[RECORDS TO PROCESS]
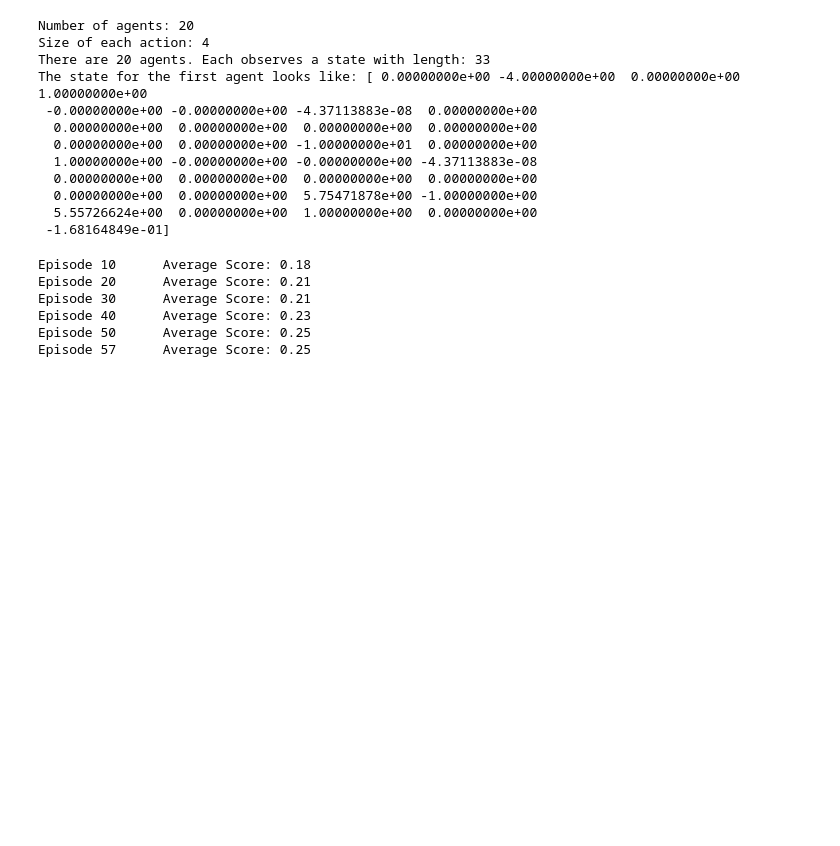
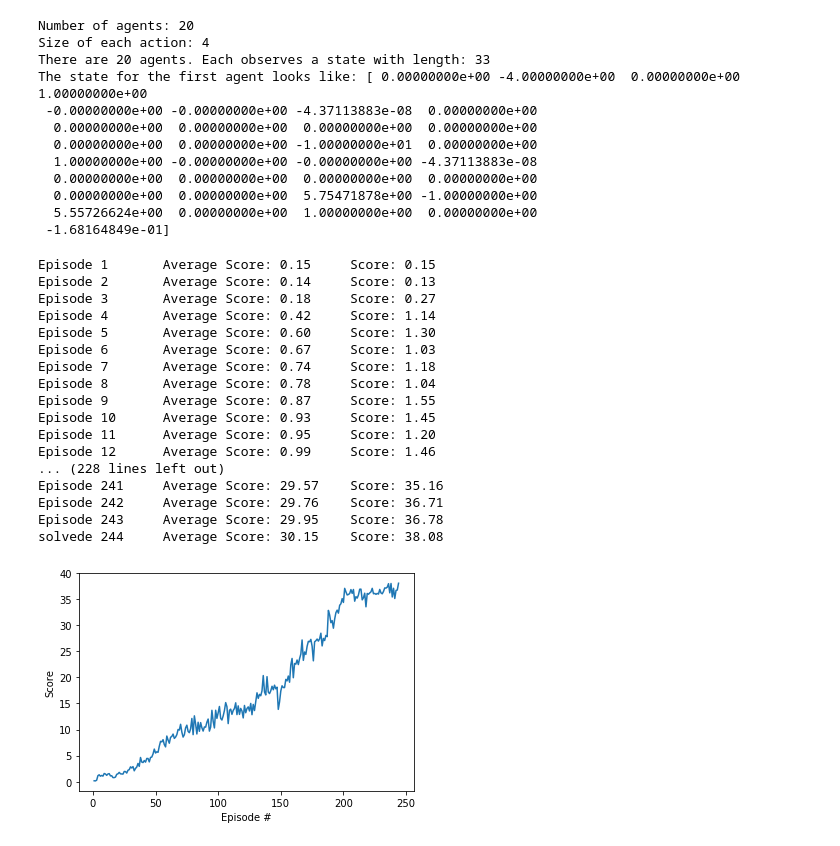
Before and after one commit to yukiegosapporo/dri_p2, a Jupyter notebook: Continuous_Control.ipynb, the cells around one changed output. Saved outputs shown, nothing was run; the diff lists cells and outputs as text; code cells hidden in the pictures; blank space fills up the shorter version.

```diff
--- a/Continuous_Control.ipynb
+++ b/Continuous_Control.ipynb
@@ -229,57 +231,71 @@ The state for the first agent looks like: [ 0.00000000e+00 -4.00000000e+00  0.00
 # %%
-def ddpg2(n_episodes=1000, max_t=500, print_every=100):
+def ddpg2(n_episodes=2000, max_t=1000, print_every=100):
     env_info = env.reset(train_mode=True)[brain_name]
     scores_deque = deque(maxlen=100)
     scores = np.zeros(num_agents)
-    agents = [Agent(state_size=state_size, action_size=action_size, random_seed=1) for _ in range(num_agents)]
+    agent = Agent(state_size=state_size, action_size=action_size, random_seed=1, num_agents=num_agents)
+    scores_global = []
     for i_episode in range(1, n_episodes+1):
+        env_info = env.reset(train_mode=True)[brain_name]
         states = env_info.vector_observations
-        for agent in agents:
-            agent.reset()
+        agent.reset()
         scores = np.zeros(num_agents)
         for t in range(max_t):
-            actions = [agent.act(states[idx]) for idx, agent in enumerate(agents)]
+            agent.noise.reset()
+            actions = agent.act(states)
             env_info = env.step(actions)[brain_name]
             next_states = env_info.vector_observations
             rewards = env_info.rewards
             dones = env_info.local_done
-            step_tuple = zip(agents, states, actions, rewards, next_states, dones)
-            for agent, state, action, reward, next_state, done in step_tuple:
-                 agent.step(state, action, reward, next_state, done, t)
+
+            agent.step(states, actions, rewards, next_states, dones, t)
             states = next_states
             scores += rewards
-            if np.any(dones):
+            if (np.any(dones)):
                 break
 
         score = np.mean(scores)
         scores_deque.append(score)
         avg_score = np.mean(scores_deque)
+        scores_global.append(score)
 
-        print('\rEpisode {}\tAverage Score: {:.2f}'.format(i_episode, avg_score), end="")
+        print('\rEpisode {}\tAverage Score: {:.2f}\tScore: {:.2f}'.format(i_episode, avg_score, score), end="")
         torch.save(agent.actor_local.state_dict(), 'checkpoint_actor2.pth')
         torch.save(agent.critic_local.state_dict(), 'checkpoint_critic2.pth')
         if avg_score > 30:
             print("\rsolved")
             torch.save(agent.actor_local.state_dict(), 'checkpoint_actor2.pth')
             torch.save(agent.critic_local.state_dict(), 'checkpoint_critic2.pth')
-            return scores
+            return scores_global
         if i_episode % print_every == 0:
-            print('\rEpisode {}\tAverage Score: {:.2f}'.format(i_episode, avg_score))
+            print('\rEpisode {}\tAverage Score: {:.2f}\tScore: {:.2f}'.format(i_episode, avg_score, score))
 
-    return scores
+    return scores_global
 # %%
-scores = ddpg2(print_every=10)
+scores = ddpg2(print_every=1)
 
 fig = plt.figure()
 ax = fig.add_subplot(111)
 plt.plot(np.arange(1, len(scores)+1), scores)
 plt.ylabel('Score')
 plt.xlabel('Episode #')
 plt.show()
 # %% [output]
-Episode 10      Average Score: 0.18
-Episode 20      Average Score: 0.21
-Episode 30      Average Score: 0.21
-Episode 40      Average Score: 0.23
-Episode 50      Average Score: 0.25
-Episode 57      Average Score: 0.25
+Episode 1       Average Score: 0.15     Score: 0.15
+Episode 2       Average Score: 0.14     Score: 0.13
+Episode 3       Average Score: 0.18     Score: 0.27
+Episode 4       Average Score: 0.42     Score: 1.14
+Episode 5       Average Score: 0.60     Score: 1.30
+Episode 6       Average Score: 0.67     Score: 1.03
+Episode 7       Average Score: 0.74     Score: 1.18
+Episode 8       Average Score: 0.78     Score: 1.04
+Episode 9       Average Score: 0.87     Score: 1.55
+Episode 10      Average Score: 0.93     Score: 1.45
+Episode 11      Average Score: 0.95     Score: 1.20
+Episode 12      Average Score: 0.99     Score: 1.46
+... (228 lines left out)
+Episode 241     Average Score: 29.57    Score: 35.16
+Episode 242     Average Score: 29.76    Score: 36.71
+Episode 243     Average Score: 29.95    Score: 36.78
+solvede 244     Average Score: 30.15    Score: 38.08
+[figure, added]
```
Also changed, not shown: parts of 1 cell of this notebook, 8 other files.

--

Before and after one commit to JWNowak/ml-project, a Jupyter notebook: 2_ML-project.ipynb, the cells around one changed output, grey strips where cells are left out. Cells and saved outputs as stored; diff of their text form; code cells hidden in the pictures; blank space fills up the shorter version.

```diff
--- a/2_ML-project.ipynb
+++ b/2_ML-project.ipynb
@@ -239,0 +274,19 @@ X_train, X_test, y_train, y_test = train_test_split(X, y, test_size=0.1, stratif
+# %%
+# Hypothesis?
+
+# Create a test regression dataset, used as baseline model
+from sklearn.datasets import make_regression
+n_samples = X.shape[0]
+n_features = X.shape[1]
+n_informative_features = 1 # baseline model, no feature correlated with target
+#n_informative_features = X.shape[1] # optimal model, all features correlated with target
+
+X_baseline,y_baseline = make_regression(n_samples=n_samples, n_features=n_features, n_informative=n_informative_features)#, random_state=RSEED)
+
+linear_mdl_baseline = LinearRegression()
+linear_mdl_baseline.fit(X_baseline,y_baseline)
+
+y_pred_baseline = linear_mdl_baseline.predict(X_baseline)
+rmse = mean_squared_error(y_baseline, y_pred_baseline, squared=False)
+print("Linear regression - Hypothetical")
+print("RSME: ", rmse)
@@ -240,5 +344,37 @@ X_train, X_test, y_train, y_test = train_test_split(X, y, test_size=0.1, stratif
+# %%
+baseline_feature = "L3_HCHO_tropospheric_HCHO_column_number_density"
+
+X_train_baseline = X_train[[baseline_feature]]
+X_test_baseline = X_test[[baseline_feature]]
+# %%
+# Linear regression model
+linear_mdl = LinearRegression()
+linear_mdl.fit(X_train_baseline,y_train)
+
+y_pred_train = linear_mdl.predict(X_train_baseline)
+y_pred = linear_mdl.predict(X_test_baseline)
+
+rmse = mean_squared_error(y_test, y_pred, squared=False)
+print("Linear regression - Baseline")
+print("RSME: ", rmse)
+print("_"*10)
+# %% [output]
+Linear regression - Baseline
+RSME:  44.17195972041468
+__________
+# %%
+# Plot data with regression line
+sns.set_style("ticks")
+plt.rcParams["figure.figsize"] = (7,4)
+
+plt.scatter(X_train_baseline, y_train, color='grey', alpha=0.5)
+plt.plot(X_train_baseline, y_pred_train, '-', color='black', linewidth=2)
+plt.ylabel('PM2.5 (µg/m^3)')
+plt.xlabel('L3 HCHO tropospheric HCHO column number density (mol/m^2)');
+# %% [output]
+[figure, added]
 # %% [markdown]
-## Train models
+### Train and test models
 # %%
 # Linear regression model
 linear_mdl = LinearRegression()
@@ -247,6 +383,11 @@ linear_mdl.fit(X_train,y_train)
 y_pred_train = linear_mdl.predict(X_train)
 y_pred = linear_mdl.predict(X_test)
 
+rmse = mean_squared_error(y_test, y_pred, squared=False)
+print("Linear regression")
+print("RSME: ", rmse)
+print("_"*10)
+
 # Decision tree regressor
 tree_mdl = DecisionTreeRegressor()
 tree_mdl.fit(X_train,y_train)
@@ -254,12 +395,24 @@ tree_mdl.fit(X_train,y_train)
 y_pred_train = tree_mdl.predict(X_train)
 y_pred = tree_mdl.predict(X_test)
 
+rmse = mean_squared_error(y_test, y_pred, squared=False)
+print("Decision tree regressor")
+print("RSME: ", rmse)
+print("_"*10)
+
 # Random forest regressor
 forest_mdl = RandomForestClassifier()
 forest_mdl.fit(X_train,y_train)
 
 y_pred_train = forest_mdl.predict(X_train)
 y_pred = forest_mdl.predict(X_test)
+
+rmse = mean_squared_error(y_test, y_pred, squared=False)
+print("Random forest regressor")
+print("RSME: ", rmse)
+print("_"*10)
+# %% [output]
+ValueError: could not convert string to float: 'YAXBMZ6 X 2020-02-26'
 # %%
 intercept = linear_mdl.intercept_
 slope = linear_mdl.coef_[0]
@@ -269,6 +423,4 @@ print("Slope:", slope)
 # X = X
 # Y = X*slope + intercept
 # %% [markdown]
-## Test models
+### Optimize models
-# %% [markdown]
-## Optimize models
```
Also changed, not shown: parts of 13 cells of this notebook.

[WHAT TO PRODUCE] Copy all lines above containing the string "actions".

[ANSWER BOX]
-            actions = [agent.act(states[idx]) for idx, agent in enumerate(agents)]
+            actions = agent.act(states)
             env_info = env.step(actions)[brain_name]
-            step_tuple = zip(agents, states, actions, rewards, next_states, dones)
+            agent.step(states, actions, rewards, next_states, dones, t)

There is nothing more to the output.